Task directions:
Note every line in the entries that contains the string "page", and copy it.

Data for this exercise:
+ + + + + + +
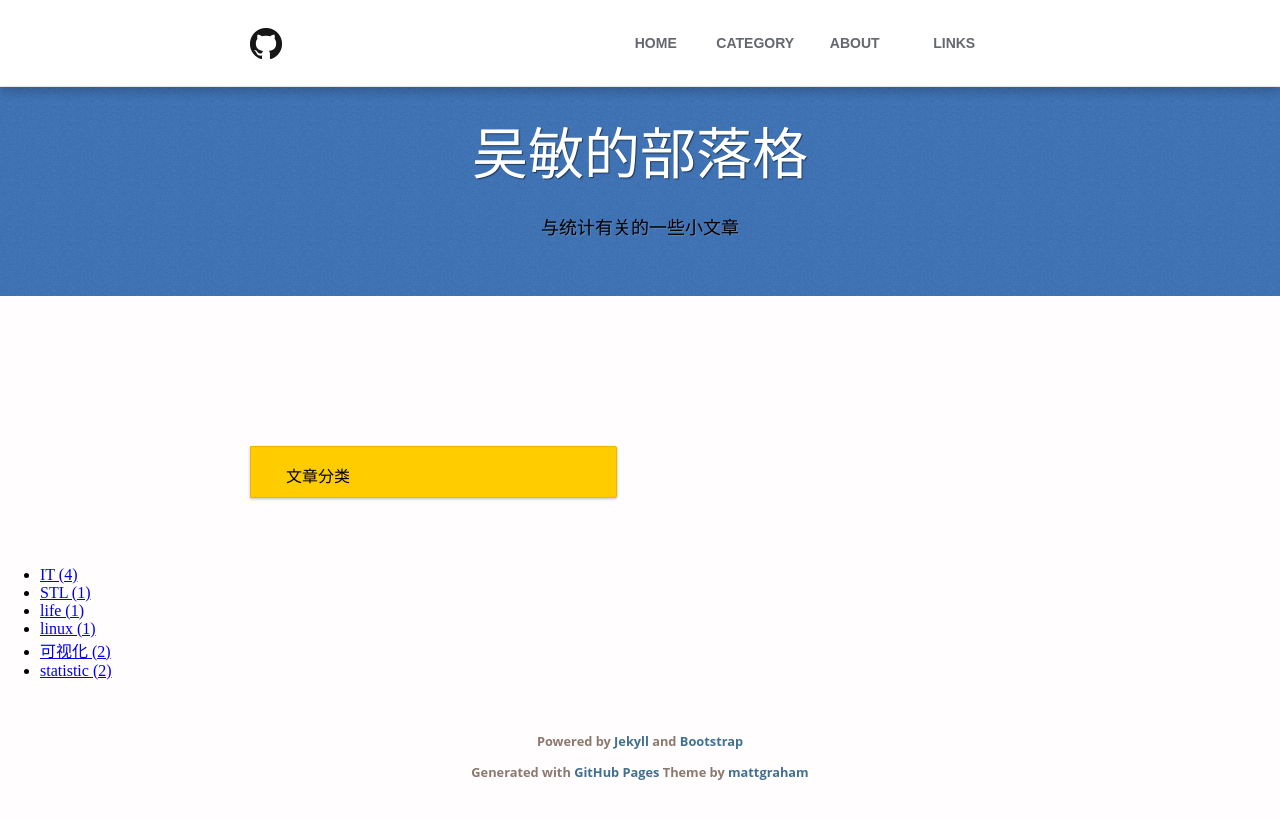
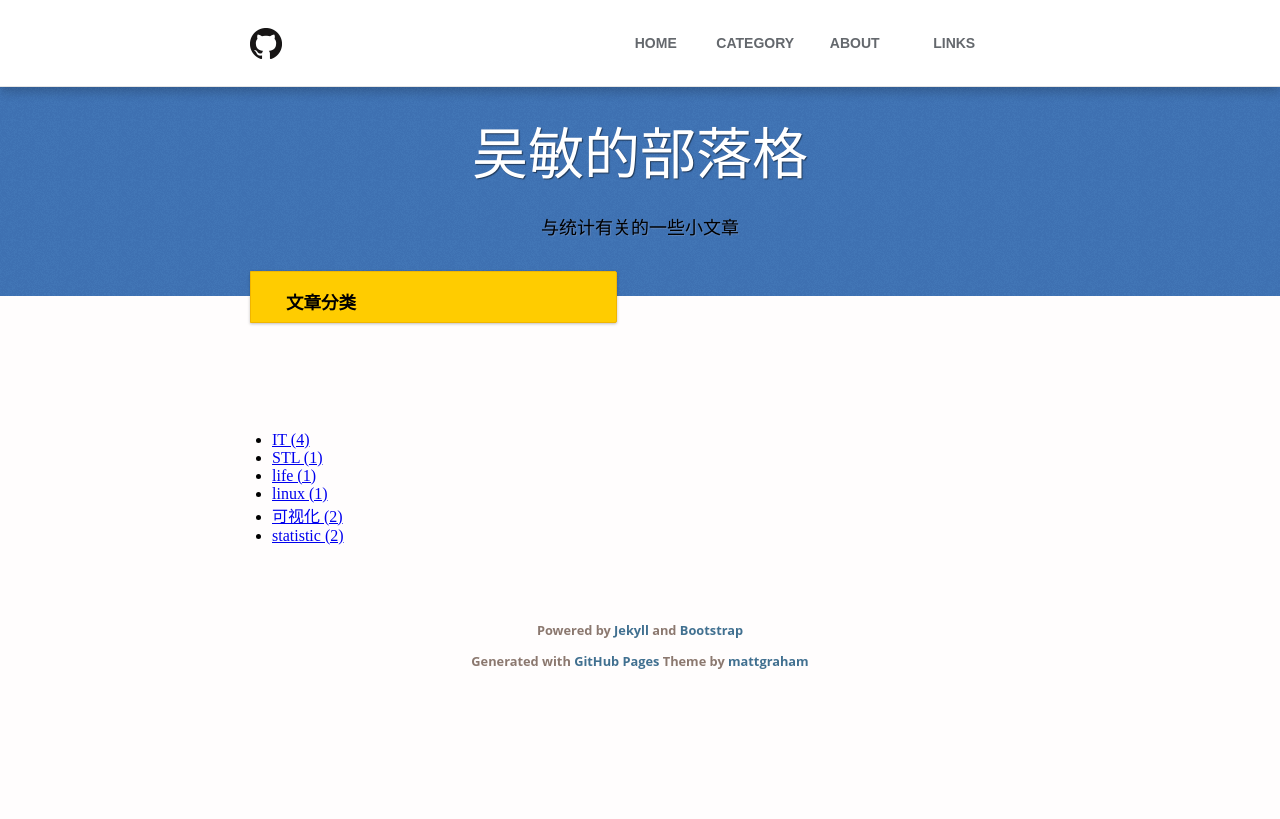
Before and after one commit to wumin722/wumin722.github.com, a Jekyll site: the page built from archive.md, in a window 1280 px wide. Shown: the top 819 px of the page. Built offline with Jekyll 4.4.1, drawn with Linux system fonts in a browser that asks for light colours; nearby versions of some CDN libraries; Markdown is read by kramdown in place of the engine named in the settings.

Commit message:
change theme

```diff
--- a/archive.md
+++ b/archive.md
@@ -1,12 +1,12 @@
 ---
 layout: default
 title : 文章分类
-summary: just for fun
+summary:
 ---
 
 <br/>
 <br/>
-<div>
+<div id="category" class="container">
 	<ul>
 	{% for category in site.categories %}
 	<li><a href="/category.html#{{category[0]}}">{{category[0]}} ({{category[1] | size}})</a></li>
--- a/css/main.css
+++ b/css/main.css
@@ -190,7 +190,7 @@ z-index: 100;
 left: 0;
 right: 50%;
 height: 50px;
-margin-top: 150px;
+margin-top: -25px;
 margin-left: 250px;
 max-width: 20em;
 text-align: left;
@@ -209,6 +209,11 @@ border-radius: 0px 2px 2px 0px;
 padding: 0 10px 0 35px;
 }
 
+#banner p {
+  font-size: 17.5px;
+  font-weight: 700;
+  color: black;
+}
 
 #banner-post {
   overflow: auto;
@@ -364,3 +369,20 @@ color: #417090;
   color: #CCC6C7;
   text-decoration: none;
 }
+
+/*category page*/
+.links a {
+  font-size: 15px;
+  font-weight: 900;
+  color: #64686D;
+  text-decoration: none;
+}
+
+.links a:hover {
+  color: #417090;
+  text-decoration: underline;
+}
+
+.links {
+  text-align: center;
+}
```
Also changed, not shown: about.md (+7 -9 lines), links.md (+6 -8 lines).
+ + + + + + +
Output:
Before and after one commit to wumin722/wumin722.github.com, a Jekyll site: the page built from archive.md, in a window 1280 px wide. Shown: the top 819 px of the page. Built offline with Jekyll 4.4.1, drawn with Linux system fonts in a browser that asks for light colours; nearby versions of some CDN libraries; Markdown is read by kramdown in place of the engine named in the settings.
+/*category page*/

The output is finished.